Two compounds not usually found together can increase the body’s ability to fight obesity, diabetes and heart disease, new research finds.
Red grapes contain trans-resveratrol (tRES) and oranges contain hesperetin (HESP) compounds.
Pharmaceutical doses of these two compounds together reduce blood sugar, improve insulin sensitivity and artery function.
Professor Thornalley said:
“This is an incredibly exciting development and could have a massive impact on our ability to treat these diseases.
As well as helping to treat diabetes and heart disease it could “defuse the obesity time bomb.”
The trans-resveratrol and hesperetin compounds are also naturally found in different fruits but the problem is that the amounts in these fruits are not enough even by increasing fruit consumption in your diet.
Therefore, to see the effect a pharmaceutical dosage in a capsule form has to be given to patients.
This is what was tested by Professor Thornalley’s team.
The subjects for this study were overweight and obese people with a BMI between 25-40 and aged from 18 to 80.
For eight weeks they took the supplement in the capsule form and they were monitored by a dietary questionnaire.
The patients were told to keep their usual diet and daily physical activity the same as before and not to change their daily routine.
Their blood samples were tested to see any changes in sugar levels and artery function was analysed by blood markers.
The overweight patients with BMIs over 27.5 showed an increase of Glo1 activity, reductions in glucose levels and improved insulin function, decreased blood vessel inflammation and increased health of the arteries.
The compounds increase a protein known as glyoxalase 1 (Glo1) in the body, which neutralises a harmful sugar-derived compound known as methylglyoxal (MG).
A high-energy diet can increase the level of MG in the body and the cells become resistant to the hormone insulin — that can lead to type 2 diabetes.
This also result in heart disease by damaging blood vessels and impairing the handling of cholesterol.
The study shows that blocking MG production in overweight and obese people can improve glycemic control, type type 1 and type 2 diabetes and vascular function.
Professor Thornalley said:
“Obesity, type 2 diabetes and cardiovascular disease are at epidemic levels in Westernised countries.
Glo1 deficiency has been identified as a driver of health problems in obesity, diabetes and cardiovascular disease.
Diabetic kidney disease will be the initial target to prove effective treatment for which we are currently seeking commercial investors and partners.
Our new pharmaceutical is safe and expected to be an effective add-on treatment taken with current therapy.

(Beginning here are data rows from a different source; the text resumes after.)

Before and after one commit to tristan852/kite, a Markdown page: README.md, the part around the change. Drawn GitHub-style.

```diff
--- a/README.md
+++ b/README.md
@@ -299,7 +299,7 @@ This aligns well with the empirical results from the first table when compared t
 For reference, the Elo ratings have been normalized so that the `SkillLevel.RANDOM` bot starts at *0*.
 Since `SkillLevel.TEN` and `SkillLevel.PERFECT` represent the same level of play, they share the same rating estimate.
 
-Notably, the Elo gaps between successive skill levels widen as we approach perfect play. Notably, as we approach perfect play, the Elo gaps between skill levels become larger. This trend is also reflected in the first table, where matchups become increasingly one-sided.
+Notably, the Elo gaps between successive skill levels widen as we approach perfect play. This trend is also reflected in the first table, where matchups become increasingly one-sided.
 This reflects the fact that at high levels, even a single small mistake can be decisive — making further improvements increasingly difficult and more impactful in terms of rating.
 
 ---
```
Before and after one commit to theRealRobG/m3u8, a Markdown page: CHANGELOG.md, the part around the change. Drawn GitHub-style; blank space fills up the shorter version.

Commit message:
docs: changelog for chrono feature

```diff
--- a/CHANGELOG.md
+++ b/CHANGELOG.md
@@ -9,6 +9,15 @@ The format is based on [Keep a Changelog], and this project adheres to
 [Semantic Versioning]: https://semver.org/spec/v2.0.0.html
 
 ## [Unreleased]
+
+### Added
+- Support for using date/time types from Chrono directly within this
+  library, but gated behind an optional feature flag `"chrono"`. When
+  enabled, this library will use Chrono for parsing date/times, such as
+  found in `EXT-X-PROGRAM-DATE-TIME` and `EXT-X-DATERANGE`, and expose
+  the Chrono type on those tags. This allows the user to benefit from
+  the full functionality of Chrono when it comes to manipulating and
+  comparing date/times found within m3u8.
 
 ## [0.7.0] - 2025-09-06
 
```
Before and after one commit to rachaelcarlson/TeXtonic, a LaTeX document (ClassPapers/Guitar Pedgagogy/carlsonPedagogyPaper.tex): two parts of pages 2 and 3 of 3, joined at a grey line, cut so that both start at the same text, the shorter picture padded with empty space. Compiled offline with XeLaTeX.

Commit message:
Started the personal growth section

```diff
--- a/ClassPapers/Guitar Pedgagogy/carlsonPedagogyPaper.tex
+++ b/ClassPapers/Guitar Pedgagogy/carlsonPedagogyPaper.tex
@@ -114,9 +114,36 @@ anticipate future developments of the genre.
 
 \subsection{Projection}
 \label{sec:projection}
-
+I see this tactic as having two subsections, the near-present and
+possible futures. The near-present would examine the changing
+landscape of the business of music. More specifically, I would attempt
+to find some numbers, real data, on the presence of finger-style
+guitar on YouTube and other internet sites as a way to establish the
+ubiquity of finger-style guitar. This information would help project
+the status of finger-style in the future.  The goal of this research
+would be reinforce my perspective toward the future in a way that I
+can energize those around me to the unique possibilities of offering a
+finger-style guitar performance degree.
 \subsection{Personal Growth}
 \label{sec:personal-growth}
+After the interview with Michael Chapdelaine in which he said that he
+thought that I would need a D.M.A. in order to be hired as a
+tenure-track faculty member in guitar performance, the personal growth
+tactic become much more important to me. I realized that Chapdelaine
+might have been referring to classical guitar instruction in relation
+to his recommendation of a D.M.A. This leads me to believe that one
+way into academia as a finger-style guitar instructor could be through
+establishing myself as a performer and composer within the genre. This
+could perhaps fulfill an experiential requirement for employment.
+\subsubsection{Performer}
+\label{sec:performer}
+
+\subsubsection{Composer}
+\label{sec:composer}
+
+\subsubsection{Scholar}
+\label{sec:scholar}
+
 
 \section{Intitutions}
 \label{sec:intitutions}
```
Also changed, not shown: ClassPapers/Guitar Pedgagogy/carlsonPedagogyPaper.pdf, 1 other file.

The key steps to discovery were to focus on increasing Glo1 and then to combine tRES and HESP together in the formulation for effective treatment.
As exciting as our breakthrough is it is important to stress that physical activity, diet, other lifestyle factors and current treatments should be adhered to.”
The study was published in Diabetes (Xue et al., 2016).
Fruits image from Shutterstock